Howard Roberts - 1967 - Guilty!!

Howard Roberts 

01. Watch What Happens 1:59
02. Ode To Billie Joe 2:15
03. Triste 2:01
04. Can't Take My Eyes Off You 2:14
05. The Look Of Love 2:46
06. Yellow Days 2:17
07. Walk Tall (Baby, That's What I Need) 2:15
08. You And I 1:57
09. O Barquinho (Little Boat) 2:19
10. Wait Until Dark 2:46
11. Up, Up And Away 2:25

Howard Roberts - g
Dave Grusin - org
Chuck Berghofer - b
Al Hendrickson, Jack Marshall - g
John Guerin - dr
Paulo Fernando de Magalhaes, Larry Bunker - dr & perc
Claudio Miranda - perc & voc
Vic Feldman - el p & perc

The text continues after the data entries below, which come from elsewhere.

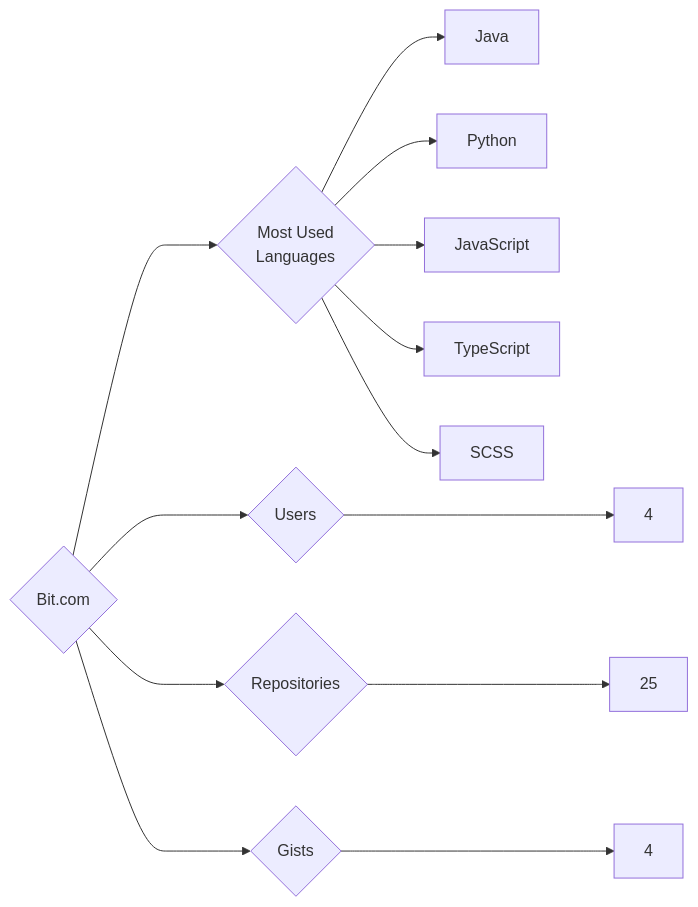
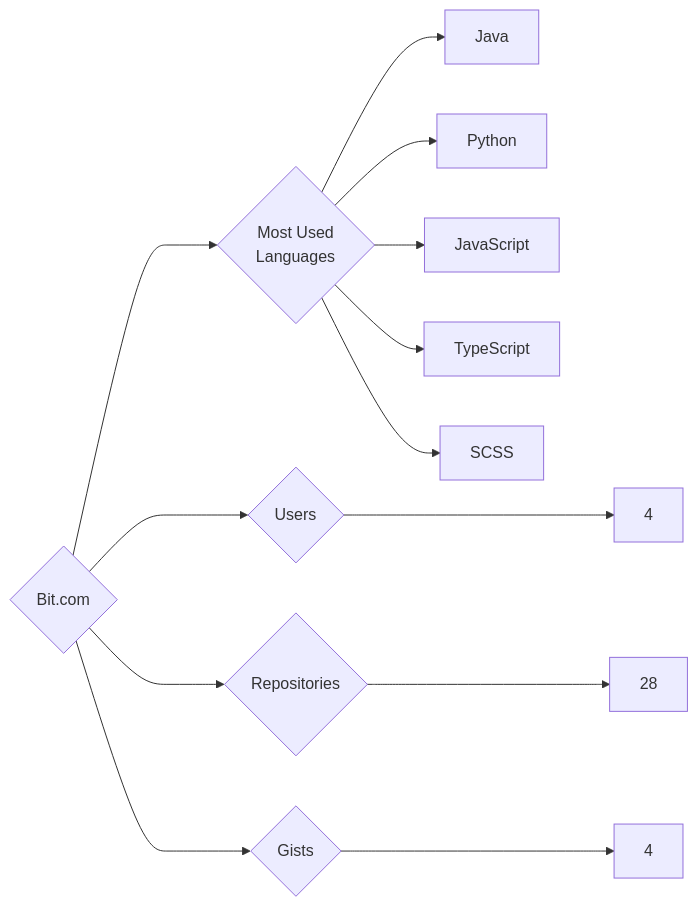
The diagram in targets/Bit.com/README.md (trickest/insiders), drawn with Mermaid before and after one commit. The commit also changed 1088 other files, not shown here.

````diff
--- a/targets/Bit.com/README.md
+++ b/targets/Bit.com/README.md
@@ -3,13 +3,13 @@
 ```mermaid
 graph LR
 COMPANY_NAME{Bit.com}
 COMPANY_NAME ---> U{Users} ---> UN[4]
-COMPANY_NAME ---> R{Repositories} ---> RN[25]
+COMPANY_NAME ---> R{Repositories} ---> RN[28]
 COMPANY_NAME ---> G{Gists} ---> GN[4]
 COMPANY_NAME ---> ML{Most Used<br>Languages}
 ML --> Java[Java]
 ML --> Python[Python]
 ML --> JavaScript[JavaScript]
 ML --> TypeScript[TypeScript]
 ML --> SCSS[SCSS]
 ```
````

The Sixties were perhaps the golden era for Hollywood studio musicians. In addition to the music produced for the television and film industry, the L.A. scene was burgeoning with popular musical groups. The record business was in the firm grip of a rock revolution inspired largely by the Beatles and scores of hopeful rock bands got record deals. It's even been rumored that many of the more traditional recording artists, who were rapidly becoming anachronisms, lost record contracts merely because of the vast amount of vinyl needed to accommodate the new era's rock acts. Because of this change a curious thing happened that created some strange bedfellows: a number of jazz artists began working as session players. It's no secret that many of the popular rock groups of the time were ghosted on vinyl by studio musicians. Once again, it was a matter of economics. Most jazzers could read charts well, were by definition inventive, and could nail an arrangement quickly. Studio time was expensive and using experienced players was simply cost effective. Howard Roberts was one of those jazz artists who found an abundance of work in the studios. He began playing professionally at age 13 in Phoenix and was working with Art Farmer by age 16. He was 20 in 1950, when he arrived in Los Angeles and began playing jam sessions and after-hours clubs. Shortly after that he was gigging with the Bobby Troup Quartet where he developed a chordal style of playing that helped spark a trend in which small groups used the guitar in lieu of a piano. By the late Fifties, he was one of the most sought-after players in town. He was open-minded and imaginative and his influence on the music scene was profound. He lent his instantly recognizable, bluesy though sophisticated style to countless pop records and was averaging 3000 sides a year covering dates from Elvis to the Electric Prunes. A cover story in the guitarist's bible Guitar Player Magazine called him a renaissance man - a sideman, soloist, educator and innovator. Fortunately, in the Mid-Sixties Howard got the call to record as a leader. That wise move by Capitol Records yielded a series of marvelous albums with jazzy treatments of some the era's most popular tunes. What you're holding now are two of the best examples. Jaunty-Jolly ! and Guilty !! were recorded in 1967 with Howard fronting such other Hollywood heavies as keyboardists Dave Grusin and Victor Feldman, drummer Shelley Manne, bassist Chuck Bergofer and fellow guitar aces Al Hendrickson, Bill Pitman and Jack Marshall...
Jim Carlon